Look through the lines below and extract each one that contains "emph".

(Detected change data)
· · · · · · ·

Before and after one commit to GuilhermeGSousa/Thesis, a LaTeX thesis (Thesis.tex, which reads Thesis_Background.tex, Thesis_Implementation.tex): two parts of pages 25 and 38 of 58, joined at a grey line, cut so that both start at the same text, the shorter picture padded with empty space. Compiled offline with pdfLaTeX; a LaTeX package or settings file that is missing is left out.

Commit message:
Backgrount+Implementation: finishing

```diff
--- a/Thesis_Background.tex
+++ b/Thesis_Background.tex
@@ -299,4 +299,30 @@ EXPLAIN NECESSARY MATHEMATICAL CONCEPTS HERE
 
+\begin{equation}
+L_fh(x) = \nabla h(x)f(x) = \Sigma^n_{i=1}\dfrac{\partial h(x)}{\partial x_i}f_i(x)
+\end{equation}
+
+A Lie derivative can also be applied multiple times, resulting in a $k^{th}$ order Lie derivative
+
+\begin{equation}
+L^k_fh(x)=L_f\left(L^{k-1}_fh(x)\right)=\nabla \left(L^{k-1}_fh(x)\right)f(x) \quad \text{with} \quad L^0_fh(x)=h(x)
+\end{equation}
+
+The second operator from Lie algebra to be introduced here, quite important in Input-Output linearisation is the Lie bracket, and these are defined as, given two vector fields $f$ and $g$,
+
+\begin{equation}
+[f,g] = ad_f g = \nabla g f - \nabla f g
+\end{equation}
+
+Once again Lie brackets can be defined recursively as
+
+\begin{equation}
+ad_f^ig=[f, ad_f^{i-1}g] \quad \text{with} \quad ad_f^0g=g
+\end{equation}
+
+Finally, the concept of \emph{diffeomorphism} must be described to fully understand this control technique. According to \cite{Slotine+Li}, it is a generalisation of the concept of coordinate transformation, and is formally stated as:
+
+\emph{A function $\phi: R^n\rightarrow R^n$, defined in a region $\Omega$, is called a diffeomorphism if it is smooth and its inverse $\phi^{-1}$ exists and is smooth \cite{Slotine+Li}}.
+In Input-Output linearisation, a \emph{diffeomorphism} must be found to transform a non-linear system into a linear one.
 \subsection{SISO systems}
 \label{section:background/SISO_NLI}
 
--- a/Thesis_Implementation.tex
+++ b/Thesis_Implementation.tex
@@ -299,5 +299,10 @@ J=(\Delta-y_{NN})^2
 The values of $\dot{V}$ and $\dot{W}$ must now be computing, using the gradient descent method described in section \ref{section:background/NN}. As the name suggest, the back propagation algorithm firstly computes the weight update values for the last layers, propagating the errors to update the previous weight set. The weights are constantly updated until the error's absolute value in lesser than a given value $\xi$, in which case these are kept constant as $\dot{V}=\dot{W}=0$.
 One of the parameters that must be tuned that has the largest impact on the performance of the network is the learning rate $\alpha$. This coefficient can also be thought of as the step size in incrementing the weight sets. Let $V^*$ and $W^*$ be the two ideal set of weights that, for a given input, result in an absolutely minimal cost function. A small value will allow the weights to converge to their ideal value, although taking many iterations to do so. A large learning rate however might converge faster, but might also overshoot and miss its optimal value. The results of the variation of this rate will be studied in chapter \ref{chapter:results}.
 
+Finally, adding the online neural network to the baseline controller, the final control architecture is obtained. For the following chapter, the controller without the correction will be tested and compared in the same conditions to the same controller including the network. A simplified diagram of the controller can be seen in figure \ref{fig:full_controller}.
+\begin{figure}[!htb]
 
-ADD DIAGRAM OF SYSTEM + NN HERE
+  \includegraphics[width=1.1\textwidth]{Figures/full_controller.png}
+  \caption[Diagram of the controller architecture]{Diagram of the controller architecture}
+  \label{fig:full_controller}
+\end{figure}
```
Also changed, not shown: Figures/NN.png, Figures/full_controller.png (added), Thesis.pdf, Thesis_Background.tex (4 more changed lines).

· · · · · · ·

▶ _RESULT FOR THIS TASK_:
+Finally, the concept of \emph{diffeomorphism} must be described to fully understand this control technique. According to \cite{Slotine+Li}, it is a generalisation of the concept of coordinate transformation, and is formally stated as:
+\emph{A function $\phi: R^n\rightarrow R^n$, defined in a region $\Omega$, is called a diffeomorphism if it is smooth and its inverse $\phi^{-1}$ exists and is smooth \cite{Slotine+Li}}.
+In Input-Output linearisation, a \emph{diffeomorphism} must be found to transform a non-linear system into a linear one.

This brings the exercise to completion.